The main scientific goals of the VSABLA project were to assess the current ability of meso-scale models and ABL parameterisations to model the wind profile within the entire ABL based on new technology high resolution in time and space measurements (performed at RISOE DTU within the tall wind project); and also to develop new parameterisations.

In line with this, wind speed and direction data from one year measurements at the western coast of Denmark using a pulsed wind-lidar (wind cube 70) were compared with model simulations carried out with the weather research and forecasting (WRF) advanced research WRF (ARW) model of national center for atmospheric research (NCAR), USA on six-kilometer resolution grid (Gryning et al, ICEM2011). It was found that the model underestimates the mean wind speed within 3.3 % at 100 m and within 4.5 % at all heights up to 600 m. Further analysis is being performed on comparisons of modeled and observed momentum flux and roughness parameters (Floors et al, EMS2011). The resolution in height of the data is 50 m in the range from 100 to 600 meters and the resolution in time is ten minutes.

In addition, based on the analysis of these long-term data, a new parameterisation for the shape parameter in the Weibull distribution was suggested and tested (Gryning et al, ICEM2011).

Different physical options, in particular ABL schemes of the WRF ARW model, as well as runs in forecast and analysis mode were evaluated against the measurements for two-week periods (Batchvarova et al, EWEA2011 and Floors et al., ASR, 2011). Generally, the model under predicts the wind speed at all heights above 60 m. Classifying the wind profiles according to thermodynamic stability in the surface layer and normalising them with the measured friction velocity, reveals that the model performs best at neutral conditions, slightly overestimates the wind profile under unstable conditions and underestimates at stable conditions.

The novelty of the results consists of the high resolution of the data in space and time (50 m vertical resolution and ten minutes intervals) within the ABL, provided by the pulsed lidar; the evaluation of model predictions and further development of parameterisations.

Within VSABLA, a novel theory of model evaluation or model-to-data comparison is developed by suggesting a method that combines model prediction and variability of the meteorological parameters, estimated from the measurements (Batchvarova and Gryning, 2010, Batchvarova et al., 2010, Gryning et al., 2011). The variability for wind speed depends on the mean wind speed and the averaging period of the measurements.
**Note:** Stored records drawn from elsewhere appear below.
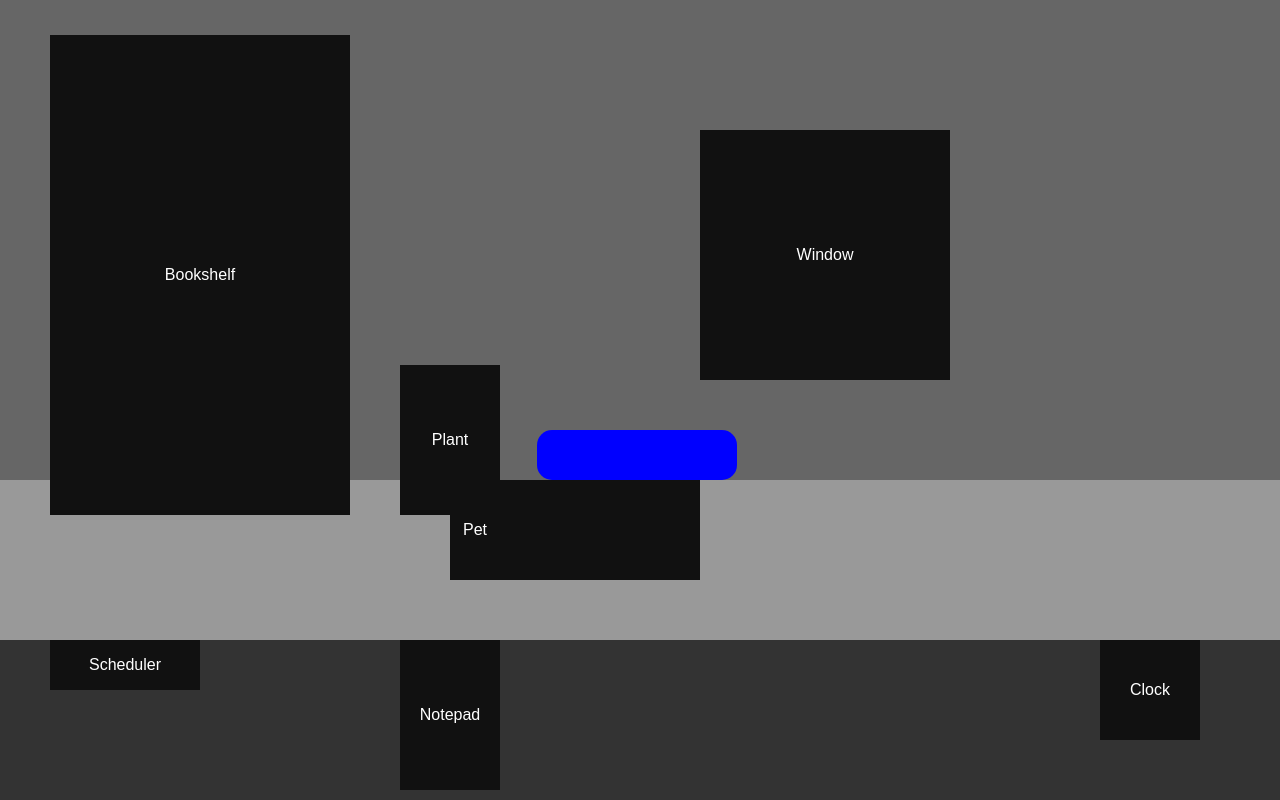
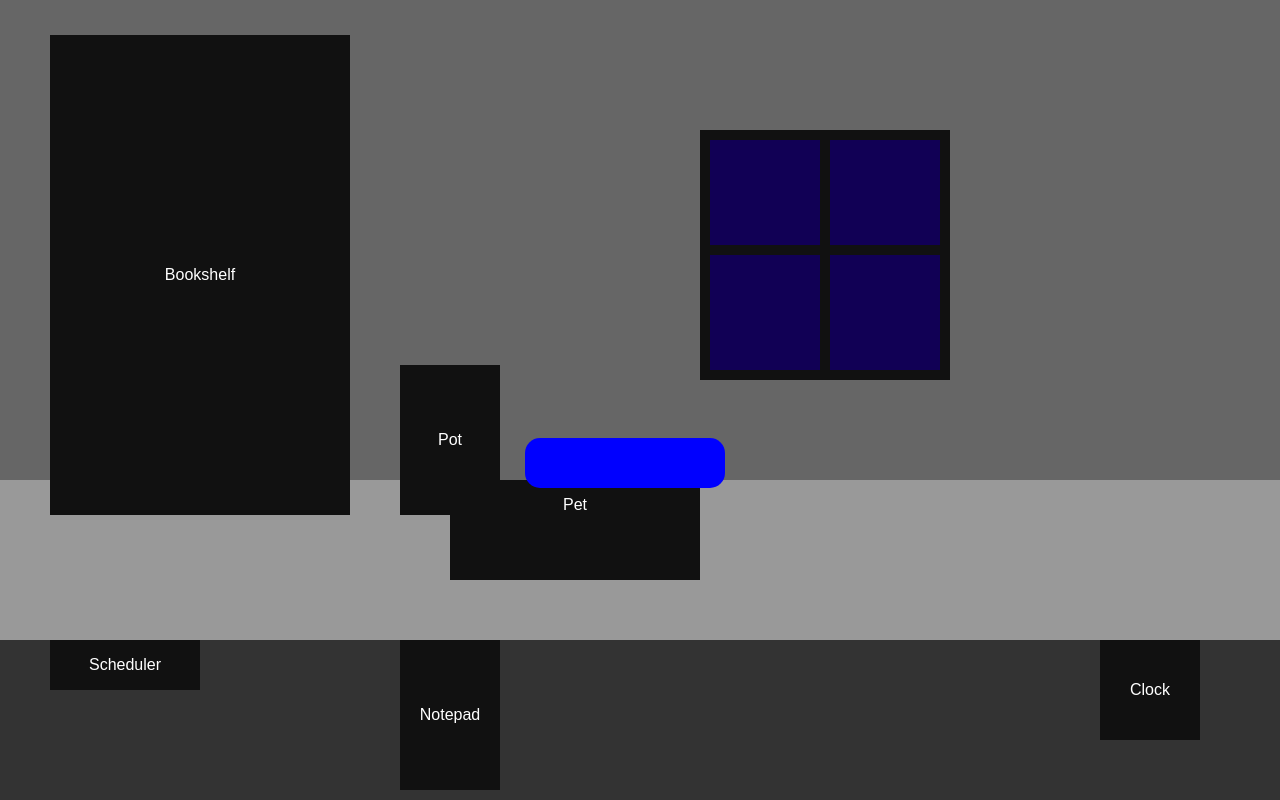
Before and after one commit to jenoble20/CIS243, a plain HTML site: page index.html in a window 1280 px wide. Drawn offline with nearby package versions, Linux system fonts and the light colour scheme.

Commit message:
Window color changes based on time of day (night or day). Minor adjustments to other objects.

```diff
--- a/css/style.css
+++ b/css/style.css
@@ -11,15 +11,21 @@ body{
 
 /*This css is just to align the placeholder labels in each item*/
 .bookshelf,
-.plant,
+.pot,
 .window,
 .pet,
 .scheduler,
 .notepad,
 .clock{
     display: flex;
+    flex-direction: column;
     justify-content: center;
     align-items: center;
+}
+
+form {
+    display: flex;
+    flex-direction: column;
 }
 
 /*Wall styling*/
@@ -40,7 +46,7 @@ body{
     background-color: #111;
 }
 
-.plant{
+.pot{
     grid-row: -1/-4;
     grid-column: 9/11;
     position: relative;
@@ -51,7 +57,22 @@ body{
 .window{
     grid-row: 3/8;
     grid-column: -7/-12;
+    background-color: #FFF;
+    border: 10px solid #111;
+}
+
+.window:before,
+.window:after {
+    content: '';
+    width: 100%;
+    height: 10px;
     background-color: #111;
+    position: relative;
+    z-index: 10;
+}
+.window:after {
+    transform: rotate(90deg);
+    bottom: 5px;
 }
 
 /*Floor Styling*/
@@ -157,3 +178,11 @@ body{
 .closed{
     display: none;
 }
+
+.content{
+    display: flex;
+    flex-direction: column;
+    justify-content: center;
+    align-items: center;
+    background-color: #000;
+}
--- a/index.html
+++ b/index.html
@@ -9,8 +9,8 @@
 <body>
     <div id="back-wall">
         <div class="clickable bookshelf">Bookshelf</div>
-        <div class="clickable window">Window</div>
-        <div class="clickable plant">Plant</div>
+        <div class="clickable window"></div>
+        <div class="clickable pot">Pot</div>
     </div>
     <div id="floor">
         <div class="clickable pet">
--- a/js/main.js
+++ b/js/main.js
@@ -10,7 +10,14 @@ import Pet from "./modules/Pet.js";
 
 
 $(document).ready(function(){
-    initiateRoom();
+    const DATE = new Date();
+    const HOUR = DATE.getHours();
+    const MINUTE = DATE.getMinutes();
+    const SECOND = DATE.getSeconds();
+    const DAY = DATE.getDay();
+    const MONTH = DATE.getMonth();
+    const YEAR = DATE.getFullYear();
+    initiateRoom(DATE);
 
     //Clicking on an asset brings up it's pop-up window
     $(".clickable").click(function(){
@@ -52,7 +59,7 @@ $(document).ready(function(){
 /**
  * This function creates initial values for the site. It constructs the data objects, as well as tie those objects to the proper html elements.
  */
-function initiateRoom() {
+function initiateRoom(date) {
     //Bookshelf
     const newShelf = new Bookshelf('bookshelf', 'This is a bookshelf');
     $('.bookshelf').data('obj', newShelf);
@@ -76,6 +83,8 @@ function initiateRoom() {
     //window
     const newWindow = new Window('window', 'This is a window');
     $('.window').data('obj', newWindow);
+    newWindow.setColor(date.getHours());
+    $('.window').css('background-color', newWindow.getColor());
 
     //pet
     const newPet = new Pet('pet', 'This is a pet', 'Brody');
--- a/js/modules/Asset.js
+++ b/js/modules/Asset.js
@@ -14,7 +14,7 @@ class Asset {
     constructor() {
         this.error =
             `
-                <div class = "pet content">
+                <div class = "error content">
                     <h1>Error: No content found.</h1>
                 </div>
             `
--- a/js/modules/Notepad.js
+++ b/js/modules/Notepad.js
@@ -13,7 +13,18 @@ class Notepad extends Asset {
      * @constructor
     */
     constructor(){
-
+        super();
+        this.html =
+            `
+                <div class = "content" >
+                    <h1>What would you like to say?</h1>
+                    <form>
+                        <label for="entry-field"></label>
+                        <textarea id="entry-field" rows="10" cols="30"></textarea>
+                        <input type="submit"></button>
+                    </form>
+                </div>
+            `
     }
 
     addNote(){
--- a/js/modules/Pet.js
+++ b/js/modules/Pet.js
@@ -16,7 +16,8 @@ class Pet extends Asset {
         this.name = name;
         this.html =
             `
-                <div class="pet content">
+                <div class="content">
+                    <h1>When would you like me to remind you to get a drink?</h1>
                     <form>
                         <input class="hour-input" type="text" placeholder="hour"></input>
                         <input class="minute-input" type="text" placeholder="minute"></input>
--- a/js/modules/Window.js
+++ b/js/modules/Window.js
@@ -9,6 +9,31 @@ import Asset from "./Asset.js";
 
 
 class Window extends Asset {
+
+    constructor(){
+        super();
+        this.color = '#FFFFFF'
+    }
+
+    getTime() {
+        return this.time;
+    }
+
+    setColor(hour) {
+        console.log(`WINDOW HOUR: ${hour}`);
+        if (20 <= hour && hour <= 23 || 0 <= hour && hour <= 8) {
+            this.color =  '#110055';
+            console.log("NIGHTTIME");
+        } else {
+            this.color = '#228DFF';
+            console.log("DAYTIME");
+        }
+    }
+
+    getColor(){
+        return this.color;
+    }
+
 }
 
 
```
In case the data fall within the variability interval set along with the model results, the model is performing well and can in principle not be improved. The method was applied in a model comparison exercise performed within COST728, based on data from the observatory of the German weather service at Lindenberg.